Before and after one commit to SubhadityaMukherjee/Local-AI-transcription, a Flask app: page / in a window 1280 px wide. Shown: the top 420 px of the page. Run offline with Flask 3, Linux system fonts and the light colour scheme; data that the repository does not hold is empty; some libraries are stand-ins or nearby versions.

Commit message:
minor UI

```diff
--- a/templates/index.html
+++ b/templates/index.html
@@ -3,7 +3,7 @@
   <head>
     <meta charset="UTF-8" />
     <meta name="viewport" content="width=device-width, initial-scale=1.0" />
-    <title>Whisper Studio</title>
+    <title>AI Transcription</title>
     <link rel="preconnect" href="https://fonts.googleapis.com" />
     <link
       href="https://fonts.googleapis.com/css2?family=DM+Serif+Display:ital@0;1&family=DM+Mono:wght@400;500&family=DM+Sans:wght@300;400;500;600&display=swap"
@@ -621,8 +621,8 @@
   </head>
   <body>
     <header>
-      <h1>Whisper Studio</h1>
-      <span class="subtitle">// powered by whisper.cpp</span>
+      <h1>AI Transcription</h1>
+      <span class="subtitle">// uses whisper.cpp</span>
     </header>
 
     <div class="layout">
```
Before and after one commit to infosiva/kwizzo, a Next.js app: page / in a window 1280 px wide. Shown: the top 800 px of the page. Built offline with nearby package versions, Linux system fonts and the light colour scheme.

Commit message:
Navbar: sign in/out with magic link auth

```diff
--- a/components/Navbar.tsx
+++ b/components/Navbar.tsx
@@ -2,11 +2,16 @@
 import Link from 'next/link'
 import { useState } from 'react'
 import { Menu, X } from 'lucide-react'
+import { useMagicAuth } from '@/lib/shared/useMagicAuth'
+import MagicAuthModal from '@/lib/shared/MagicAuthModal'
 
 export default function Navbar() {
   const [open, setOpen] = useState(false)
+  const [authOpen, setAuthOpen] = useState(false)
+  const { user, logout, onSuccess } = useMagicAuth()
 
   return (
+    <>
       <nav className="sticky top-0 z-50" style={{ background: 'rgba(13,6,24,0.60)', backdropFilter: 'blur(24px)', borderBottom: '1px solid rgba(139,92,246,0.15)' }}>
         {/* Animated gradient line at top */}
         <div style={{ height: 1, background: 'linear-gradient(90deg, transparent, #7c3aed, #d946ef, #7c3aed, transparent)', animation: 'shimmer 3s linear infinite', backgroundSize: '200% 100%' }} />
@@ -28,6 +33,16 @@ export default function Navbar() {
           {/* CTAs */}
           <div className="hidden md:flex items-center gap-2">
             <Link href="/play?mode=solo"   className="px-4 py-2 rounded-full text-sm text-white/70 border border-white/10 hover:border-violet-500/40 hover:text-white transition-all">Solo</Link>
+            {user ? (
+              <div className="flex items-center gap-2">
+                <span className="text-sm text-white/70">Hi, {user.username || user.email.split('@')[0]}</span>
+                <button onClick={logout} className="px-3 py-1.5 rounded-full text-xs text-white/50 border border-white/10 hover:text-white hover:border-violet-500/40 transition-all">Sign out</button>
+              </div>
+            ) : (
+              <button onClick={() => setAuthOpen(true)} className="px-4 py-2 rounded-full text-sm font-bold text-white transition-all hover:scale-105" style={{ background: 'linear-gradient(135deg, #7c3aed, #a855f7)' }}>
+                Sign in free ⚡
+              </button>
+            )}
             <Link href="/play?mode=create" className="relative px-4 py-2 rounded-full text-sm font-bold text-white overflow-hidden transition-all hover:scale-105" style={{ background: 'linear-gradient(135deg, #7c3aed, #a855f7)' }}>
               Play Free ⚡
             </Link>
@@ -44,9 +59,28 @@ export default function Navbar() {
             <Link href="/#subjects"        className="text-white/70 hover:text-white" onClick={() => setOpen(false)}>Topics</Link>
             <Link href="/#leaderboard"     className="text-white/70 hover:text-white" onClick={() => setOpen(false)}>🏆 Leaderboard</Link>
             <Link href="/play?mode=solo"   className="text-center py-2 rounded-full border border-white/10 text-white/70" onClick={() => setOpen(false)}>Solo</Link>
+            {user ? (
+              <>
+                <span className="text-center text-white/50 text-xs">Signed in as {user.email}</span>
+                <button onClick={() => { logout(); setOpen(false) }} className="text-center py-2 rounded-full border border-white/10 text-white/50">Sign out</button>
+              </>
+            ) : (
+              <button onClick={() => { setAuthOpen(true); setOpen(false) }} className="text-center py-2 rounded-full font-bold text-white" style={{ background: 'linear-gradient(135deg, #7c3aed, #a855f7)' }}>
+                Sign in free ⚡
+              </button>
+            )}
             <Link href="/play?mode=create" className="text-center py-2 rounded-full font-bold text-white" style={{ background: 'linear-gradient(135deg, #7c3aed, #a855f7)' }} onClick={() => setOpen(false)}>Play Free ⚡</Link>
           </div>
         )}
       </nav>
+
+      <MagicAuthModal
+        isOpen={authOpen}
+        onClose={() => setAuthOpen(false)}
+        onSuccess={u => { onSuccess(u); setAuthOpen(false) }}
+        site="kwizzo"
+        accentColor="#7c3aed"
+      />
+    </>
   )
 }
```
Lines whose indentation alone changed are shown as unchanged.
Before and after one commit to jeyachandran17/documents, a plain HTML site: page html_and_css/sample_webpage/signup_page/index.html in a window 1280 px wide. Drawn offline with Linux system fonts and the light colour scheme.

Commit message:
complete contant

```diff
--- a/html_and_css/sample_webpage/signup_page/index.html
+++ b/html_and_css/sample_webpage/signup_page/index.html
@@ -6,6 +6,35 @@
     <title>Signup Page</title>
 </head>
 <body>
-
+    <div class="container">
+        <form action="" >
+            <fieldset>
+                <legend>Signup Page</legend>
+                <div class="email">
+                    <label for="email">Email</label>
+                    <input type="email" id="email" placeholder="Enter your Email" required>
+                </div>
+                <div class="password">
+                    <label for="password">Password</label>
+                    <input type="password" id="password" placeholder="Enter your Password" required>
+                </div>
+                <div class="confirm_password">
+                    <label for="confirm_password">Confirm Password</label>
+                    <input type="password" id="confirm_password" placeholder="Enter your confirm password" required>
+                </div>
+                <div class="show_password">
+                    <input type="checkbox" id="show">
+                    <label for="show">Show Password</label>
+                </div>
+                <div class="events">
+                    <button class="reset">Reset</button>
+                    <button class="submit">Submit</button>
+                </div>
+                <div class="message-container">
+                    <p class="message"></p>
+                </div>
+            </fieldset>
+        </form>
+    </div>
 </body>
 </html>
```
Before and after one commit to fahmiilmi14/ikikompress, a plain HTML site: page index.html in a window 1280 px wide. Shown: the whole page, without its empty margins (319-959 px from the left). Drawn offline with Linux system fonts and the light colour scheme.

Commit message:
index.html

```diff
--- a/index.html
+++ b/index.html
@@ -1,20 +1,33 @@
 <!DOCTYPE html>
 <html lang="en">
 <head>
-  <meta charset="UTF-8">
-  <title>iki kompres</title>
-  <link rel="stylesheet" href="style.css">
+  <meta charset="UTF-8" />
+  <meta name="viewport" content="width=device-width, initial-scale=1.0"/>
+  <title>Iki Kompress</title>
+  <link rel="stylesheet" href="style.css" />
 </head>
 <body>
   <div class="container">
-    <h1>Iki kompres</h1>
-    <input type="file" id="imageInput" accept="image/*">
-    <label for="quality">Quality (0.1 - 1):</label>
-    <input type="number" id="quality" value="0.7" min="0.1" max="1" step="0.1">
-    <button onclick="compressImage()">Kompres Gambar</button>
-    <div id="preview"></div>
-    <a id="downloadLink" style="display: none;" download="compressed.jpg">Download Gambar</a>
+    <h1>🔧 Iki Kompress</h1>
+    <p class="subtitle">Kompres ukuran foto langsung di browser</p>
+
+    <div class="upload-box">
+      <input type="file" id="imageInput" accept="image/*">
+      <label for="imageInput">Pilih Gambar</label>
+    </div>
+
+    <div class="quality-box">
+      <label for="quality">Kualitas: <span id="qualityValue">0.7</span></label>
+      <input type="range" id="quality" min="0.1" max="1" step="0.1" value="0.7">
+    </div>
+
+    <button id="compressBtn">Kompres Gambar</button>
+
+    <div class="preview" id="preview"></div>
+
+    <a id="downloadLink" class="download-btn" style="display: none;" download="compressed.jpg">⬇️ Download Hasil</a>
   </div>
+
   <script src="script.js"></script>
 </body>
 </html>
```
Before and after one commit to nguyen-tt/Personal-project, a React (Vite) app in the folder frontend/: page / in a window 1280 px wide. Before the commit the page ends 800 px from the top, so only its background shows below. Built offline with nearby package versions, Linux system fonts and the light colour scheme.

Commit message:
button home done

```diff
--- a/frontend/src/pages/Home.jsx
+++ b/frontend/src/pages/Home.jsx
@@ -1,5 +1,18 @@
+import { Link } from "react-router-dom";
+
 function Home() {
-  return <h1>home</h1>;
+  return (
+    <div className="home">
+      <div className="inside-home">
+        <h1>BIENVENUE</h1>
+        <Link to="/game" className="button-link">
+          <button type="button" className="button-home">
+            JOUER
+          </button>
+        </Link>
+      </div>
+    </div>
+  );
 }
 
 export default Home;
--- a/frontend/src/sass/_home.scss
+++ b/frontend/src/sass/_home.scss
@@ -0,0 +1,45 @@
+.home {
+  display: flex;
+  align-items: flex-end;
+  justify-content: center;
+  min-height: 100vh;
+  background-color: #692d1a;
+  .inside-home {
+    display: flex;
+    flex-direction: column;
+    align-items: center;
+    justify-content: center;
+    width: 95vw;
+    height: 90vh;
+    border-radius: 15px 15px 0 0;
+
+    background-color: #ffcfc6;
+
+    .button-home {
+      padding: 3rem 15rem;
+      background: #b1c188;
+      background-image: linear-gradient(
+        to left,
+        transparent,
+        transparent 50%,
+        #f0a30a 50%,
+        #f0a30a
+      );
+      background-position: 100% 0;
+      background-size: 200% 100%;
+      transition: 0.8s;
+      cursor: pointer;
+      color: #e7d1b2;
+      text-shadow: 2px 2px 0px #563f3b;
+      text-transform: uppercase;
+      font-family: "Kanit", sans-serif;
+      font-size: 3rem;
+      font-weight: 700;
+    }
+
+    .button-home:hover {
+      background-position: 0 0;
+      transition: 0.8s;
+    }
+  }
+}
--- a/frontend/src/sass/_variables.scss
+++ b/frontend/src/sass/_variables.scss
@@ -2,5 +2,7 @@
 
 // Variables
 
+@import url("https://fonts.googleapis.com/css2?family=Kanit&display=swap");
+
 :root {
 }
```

→ What the task requires:
Your reply should be one number: how many lines in the listing hold the word "user".

→ Written response:
5